--- START ---
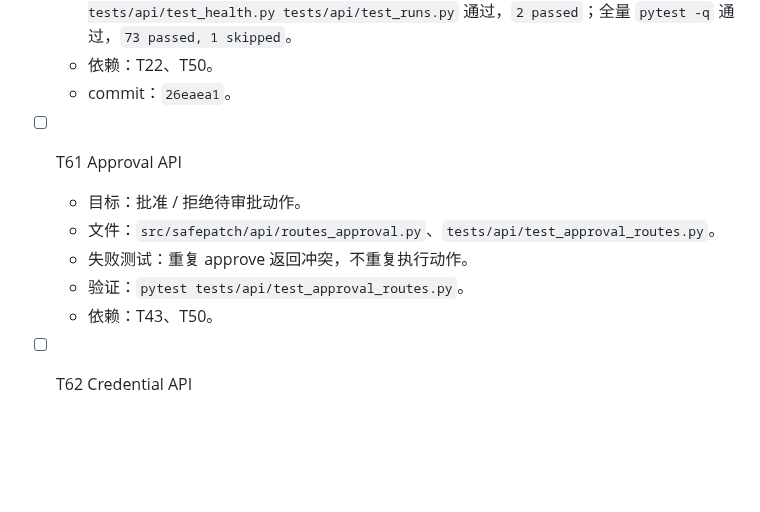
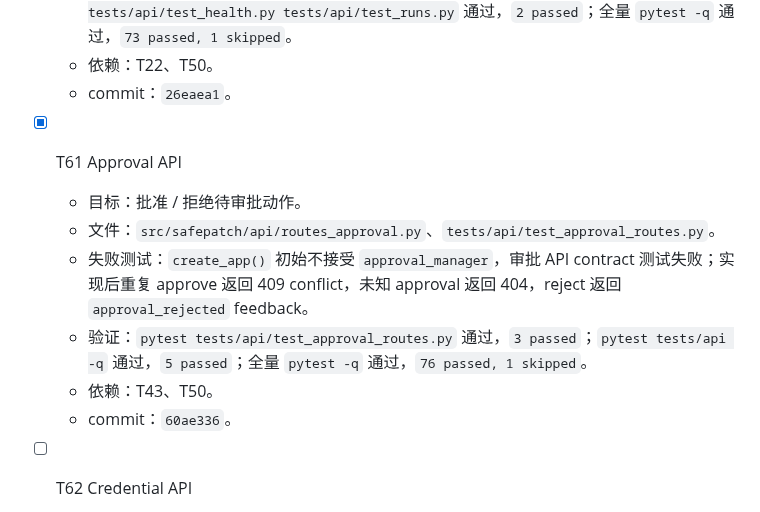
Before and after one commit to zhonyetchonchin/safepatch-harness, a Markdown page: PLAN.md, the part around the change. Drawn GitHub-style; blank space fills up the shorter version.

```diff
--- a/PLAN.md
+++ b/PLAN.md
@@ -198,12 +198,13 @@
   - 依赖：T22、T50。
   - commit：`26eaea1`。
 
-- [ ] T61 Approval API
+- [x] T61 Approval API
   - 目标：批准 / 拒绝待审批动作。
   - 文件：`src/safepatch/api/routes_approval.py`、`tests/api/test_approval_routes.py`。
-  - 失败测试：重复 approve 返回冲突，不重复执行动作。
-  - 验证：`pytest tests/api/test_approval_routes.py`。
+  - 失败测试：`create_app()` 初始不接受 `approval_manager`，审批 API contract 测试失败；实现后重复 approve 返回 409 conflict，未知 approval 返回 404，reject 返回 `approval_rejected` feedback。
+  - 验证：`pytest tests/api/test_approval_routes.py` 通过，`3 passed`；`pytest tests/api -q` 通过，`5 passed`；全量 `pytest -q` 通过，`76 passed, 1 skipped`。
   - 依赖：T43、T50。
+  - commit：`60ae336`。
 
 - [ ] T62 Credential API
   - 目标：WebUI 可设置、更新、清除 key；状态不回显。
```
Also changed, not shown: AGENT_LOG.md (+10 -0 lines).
--- END ---
--- START ---
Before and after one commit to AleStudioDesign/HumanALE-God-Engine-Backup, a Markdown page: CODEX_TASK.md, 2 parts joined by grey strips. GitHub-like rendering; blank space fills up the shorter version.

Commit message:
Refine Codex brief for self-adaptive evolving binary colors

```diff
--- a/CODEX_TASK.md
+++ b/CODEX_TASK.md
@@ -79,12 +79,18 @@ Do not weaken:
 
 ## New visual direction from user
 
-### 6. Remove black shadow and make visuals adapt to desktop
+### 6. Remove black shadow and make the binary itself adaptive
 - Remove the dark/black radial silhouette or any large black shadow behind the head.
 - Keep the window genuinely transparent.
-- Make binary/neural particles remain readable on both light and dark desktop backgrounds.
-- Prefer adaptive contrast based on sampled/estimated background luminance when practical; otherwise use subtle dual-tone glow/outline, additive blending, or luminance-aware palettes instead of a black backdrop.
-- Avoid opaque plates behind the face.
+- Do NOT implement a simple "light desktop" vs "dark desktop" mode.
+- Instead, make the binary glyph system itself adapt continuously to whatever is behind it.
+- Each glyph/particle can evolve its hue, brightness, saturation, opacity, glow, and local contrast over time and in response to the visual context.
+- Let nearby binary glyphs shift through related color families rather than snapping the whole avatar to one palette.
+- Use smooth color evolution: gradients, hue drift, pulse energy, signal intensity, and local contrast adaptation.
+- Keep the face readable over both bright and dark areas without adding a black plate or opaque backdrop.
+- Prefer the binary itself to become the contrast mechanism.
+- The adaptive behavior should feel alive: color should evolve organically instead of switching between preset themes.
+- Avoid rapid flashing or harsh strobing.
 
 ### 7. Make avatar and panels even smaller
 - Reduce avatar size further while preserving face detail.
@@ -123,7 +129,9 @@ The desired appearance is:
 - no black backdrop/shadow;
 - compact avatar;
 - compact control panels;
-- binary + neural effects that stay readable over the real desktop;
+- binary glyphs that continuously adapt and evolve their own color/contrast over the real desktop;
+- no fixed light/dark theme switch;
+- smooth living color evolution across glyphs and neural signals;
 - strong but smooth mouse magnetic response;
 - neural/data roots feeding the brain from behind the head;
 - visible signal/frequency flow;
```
--- END ---
--- START ---
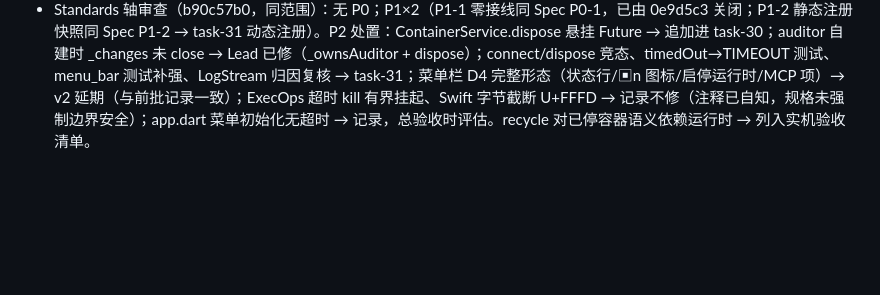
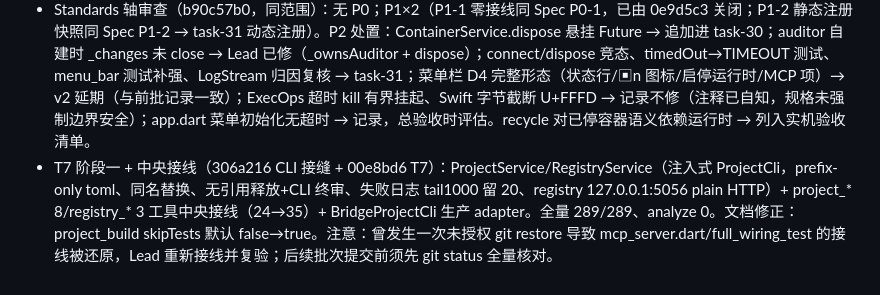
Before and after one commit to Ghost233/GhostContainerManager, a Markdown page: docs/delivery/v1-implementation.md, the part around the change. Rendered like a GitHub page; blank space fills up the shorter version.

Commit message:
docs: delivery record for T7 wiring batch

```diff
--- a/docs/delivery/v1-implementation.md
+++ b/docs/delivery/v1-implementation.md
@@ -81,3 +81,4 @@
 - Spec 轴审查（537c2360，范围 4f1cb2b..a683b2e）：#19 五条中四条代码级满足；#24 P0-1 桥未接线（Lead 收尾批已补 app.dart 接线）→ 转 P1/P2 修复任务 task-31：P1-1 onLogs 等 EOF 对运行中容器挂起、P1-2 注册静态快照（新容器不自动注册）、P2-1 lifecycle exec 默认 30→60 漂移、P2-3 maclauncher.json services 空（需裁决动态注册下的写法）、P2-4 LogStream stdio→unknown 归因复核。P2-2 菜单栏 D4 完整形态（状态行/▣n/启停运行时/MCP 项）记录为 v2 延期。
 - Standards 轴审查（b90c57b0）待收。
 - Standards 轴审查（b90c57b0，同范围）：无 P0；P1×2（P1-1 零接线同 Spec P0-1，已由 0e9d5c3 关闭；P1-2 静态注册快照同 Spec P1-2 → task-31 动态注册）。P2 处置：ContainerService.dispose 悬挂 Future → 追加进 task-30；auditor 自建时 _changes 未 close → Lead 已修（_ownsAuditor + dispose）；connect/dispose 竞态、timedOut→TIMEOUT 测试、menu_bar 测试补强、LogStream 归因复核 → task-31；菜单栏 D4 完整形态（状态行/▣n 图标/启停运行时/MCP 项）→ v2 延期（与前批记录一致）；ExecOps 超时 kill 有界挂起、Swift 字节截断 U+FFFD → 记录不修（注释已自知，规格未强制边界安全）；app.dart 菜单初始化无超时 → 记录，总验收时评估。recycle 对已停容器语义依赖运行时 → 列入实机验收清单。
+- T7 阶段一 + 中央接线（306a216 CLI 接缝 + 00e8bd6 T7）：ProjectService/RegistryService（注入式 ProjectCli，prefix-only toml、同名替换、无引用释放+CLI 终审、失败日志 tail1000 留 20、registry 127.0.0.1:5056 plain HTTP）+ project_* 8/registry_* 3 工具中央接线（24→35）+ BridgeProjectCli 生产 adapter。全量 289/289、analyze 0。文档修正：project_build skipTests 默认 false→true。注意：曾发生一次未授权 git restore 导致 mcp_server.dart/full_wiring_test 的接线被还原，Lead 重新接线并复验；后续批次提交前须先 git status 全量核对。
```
--- END ---
▸ WHAT TO WORK ON
Determine the number of lines in the data above that hold "version", and reply with that number alone.

▸ REPLY
3